Current.tv, the TV network founded by Al Gore, is the first 24-hour TV network to put user generated videos on TV Channels. These videos, which Current.tv calls VC2 (Viewer-Created Content), are short programs of 3 to 7 minutes called “pods”. About 30% of Current.tv are VC2 pods. Here’s how it works: users upload pods to Current’s website and everyone in the Current web community helps decide what should be on TV through a process called “greenlighting”. Users can also create Ad Messages called V-CAMs and promos for Current TV or for the general topic of VC2. Current gets exclusive rights over user submitted pods, but the user gets copyright ownership.
This week Current announced a deal to promote Current on the social network Bebo: users will be asked to upload a video to Bebo for the chance to visit Current’s London studios. Current will supply content for Bebo’s video section. Bebo users will then be able to add Current videos to their own profile pages.
Is Current.tv sustainable? with YouTube on AppleTV and on mobiles (iPhone, LG Phones), and Internet TV providers like Joost and Babelgum likely be on TVs soon, Current is in a crowded arena. The biggest hurdle will be inspiring budding video producers to create quality videos. So far Current.tv’s strategy has been promotions, V-CAMs that pay $1000 per piece on TV (can make $50,000 but that is a very long shot), and simply appealing to a once-in-a-lifetime opportunity to become half-famous via VC2.

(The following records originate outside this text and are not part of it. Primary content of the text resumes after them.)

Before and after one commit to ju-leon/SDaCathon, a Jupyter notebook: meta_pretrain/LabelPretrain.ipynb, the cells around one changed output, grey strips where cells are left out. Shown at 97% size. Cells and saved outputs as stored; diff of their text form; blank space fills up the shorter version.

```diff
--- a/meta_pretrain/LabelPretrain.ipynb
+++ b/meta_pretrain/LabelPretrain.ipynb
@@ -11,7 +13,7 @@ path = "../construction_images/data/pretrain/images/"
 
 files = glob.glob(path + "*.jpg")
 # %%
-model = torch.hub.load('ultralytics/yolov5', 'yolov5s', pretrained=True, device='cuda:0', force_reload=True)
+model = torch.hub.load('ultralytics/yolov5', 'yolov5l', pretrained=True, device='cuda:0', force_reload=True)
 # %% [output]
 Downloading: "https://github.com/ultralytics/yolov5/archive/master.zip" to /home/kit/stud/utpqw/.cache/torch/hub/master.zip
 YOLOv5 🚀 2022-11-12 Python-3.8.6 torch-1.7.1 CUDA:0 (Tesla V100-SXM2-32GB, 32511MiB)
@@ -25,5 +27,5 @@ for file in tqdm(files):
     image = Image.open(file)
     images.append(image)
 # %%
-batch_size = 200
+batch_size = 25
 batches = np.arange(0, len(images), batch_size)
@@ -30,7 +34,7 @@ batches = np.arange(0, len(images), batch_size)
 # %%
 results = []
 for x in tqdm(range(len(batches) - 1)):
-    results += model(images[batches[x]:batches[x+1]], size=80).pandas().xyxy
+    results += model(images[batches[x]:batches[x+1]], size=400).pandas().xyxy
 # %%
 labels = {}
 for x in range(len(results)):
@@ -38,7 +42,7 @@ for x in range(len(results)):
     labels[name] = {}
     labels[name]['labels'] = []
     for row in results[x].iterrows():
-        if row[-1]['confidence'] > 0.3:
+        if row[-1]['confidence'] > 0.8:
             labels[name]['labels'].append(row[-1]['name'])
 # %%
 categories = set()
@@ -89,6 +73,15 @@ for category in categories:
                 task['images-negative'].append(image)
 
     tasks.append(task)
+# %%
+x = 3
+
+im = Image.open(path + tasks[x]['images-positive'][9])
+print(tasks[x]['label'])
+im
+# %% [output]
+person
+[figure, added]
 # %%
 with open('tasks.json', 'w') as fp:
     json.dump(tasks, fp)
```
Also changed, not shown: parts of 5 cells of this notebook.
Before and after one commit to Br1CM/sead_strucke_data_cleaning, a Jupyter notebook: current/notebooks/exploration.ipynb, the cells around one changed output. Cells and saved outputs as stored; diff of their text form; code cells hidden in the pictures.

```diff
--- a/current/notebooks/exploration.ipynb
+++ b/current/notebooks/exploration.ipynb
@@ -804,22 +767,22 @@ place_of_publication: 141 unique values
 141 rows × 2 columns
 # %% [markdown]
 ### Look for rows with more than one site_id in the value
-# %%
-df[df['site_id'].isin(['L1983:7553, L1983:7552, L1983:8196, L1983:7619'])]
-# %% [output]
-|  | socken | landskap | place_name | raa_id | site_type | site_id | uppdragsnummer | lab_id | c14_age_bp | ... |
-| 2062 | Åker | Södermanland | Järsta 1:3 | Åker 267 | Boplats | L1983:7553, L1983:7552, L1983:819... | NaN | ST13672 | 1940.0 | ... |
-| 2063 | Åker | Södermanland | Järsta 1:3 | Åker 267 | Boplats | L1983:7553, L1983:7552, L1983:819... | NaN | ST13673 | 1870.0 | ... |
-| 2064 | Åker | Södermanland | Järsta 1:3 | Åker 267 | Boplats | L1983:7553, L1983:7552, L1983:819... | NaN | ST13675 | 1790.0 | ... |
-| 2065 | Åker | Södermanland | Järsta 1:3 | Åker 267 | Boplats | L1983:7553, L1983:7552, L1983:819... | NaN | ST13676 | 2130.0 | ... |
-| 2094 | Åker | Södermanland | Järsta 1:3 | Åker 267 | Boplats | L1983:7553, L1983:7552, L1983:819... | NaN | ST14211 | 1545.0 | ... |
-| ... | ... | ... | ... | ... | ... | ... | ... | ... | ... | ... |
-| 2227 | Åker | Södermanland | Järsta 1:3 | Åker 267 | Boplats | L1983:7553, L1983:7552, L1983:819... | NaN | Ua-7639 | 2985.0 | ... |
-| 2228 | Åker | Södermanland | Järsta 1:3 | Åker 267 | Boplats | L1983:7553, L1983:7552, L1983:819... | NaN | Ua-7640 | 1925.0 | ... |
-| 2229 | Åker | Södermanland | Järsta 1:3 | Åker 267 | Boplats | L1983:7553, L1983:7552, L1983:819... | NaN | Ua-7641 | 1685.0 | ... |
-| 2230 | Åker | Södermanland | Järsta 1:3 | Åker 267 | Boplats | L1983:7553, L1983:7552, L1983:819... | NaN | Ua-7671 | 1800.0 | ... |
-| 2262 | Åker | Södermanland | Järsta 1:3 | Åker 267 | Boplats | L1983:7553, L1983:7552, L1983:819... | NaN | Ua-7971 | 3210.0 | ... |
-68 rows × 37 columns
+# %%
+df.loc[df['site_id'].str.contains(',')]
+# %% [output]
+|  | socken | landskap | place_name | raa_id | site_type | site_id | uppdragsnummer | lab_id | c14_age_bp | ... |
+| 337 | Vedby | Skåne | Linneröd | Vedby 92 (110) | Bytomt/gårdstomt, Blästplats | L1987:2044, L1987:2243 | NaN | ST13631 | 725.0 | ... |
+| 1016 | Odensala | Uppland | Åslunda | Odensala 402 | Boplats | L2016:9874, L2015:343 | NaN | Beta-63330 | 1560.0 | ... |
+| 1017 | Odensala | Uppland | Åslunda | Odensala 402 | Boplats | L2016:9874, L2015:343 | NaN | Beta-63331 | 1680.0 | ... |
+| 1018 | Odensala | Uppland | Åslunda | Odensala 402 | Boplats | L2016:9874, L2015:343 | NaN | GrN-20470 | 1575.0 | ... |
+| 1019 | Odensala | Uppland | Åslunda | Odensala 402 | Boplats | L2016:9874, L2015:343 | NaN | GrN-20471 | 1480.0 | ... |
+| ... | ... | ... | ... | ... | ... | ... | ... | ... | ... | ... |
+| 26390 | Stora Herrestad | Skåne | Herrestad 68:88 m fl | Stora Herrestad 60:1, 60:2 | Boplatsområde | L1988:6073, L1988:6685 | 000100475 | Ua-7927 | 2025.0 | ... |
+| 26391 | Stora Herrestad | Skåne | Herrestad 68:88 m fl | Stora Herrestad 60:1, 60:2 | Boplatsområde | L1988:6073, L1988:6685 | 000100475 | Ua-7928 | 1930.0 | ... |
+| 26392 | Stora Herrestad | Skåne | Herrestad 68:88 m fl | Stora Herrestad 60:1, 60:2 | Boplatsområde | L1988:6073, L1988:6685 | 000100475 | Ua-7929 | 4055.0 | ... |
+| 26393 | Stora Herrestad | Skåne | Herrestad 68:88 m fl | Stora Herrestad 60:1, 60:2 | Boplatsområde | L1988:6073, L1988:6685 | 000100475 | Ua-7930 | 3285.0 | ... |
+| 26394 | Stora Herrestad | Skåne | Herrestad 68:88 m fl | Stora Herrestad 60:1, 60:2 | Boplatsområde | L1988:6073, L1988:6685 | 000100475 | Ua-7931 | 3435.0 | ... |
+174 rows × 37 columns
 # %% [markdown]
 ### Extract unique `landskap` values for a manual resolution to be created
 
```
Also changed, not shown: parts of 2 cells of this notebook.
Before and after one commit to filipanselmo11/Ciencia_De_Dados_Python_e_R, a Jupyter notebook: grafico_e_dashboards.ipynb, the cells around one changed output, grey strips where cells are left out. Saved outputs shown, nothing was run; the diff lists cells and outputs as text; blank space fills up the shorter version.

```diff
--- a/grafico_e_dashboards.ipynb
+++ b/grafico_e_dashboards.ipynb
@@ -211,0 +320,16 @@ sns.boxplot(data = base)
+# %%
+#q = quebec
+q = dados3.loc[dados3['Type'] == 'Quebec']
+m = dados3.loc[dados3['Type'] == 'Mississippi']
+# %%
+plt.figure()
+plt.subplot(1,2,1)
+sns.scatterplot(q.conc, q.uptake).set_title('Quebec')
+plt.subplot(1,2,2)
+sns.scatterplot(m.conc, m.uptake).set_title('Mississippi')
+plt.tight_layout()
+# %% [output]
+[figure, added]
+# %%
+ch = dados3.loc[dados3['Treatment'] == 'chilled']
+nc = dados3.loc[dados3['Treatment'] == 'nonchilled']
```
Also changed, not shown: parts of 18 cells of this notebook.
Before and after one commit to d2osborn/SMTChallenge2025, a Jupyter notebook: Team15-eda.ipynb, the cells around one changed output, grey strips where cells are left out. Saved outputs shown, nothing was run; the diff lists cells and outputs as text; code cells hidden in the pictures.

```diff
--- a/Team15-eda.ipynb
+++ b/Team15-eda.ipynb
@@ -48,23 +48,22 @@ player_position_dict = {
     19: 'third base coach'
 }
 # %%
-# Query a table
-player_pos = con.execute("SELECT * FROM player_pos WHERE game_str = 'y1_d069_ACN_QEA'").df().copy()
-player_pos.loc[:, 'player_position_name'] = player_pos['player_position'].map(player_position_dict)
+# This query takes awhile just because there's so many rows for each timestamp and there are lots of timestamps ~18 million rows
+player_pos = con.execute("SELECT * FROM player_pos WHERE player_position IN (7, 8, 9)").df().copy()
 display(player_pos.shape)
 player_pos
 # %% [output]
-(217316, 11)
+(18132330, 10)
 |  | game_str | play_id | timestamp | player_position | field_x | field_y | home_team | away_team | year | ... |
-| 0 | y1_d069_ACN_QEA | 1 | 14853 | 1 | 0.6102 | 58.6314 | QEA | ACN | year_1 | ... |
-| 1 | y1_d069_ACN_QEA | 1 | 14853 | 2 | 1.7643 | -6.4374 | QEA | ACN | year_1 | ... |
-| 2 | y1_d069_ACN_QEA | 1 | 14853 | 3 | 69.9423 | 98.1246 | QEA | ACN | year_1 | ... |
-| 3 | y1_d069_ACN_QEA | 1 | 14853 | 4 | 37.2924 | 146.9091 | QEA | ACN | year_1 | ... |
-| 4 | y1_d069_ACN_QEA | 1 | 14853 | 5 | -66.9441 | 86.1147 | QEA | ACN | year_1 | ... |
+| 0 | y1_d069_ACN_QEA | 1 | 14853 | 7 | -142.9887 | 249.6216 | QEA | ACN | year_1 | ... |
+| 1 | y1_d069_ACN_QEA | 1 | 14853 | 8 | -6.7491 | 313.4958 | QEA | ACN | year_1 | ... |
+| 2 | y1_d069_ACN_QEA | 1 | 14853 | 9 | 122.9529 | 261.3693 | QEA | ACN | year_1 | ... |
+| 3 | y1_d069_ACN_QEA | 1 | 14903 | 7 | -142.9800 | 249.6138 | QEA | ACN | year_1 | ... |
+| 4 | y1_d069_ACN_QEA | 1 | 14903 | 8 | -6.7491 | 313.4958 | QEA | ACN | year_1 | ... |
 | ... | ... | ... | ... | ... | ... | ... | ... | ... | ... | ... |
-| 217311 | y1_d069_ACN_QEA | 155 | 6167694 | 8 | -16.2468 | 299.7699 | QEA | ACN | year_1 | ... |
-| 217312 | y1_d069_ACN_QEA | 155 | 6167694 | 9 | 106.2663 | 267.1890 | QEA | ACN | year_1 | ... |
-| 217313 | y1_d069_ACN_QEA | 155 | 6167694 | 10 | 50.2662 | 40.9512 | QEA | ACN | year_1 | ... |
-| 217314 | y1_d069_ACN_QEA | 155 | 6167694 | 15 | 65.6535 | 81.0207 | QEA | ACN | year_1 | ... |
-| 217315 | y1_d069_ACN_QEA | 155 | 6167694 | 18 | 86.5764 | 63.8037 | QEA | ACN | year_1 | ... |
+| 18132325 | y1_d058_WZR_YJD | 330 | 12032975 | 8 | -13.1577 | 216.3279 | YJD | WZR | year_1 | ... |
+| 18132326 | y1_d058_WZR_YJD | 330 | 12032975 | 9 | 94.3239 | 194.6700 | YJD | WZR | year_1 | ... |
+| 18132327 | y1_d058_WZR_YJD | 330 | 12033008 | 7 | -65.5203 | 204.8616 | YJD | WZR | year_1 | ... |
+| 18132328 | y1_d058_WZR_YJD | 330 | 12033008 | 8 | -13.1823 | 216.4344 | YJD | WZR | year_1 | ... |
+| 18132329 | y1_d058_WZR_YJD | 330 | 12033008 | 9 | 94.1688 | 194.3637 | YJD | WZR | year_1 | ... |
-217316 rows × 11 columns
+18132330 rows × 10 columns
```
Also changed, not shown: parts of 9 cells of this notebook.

Without a big name or Word of Mouth publicity, Current.tv will be limping. The agreement with Bebo is a good example of creating demand for video. But this isn’t enough. At this rate, Current.tv will soon fade into oblivion.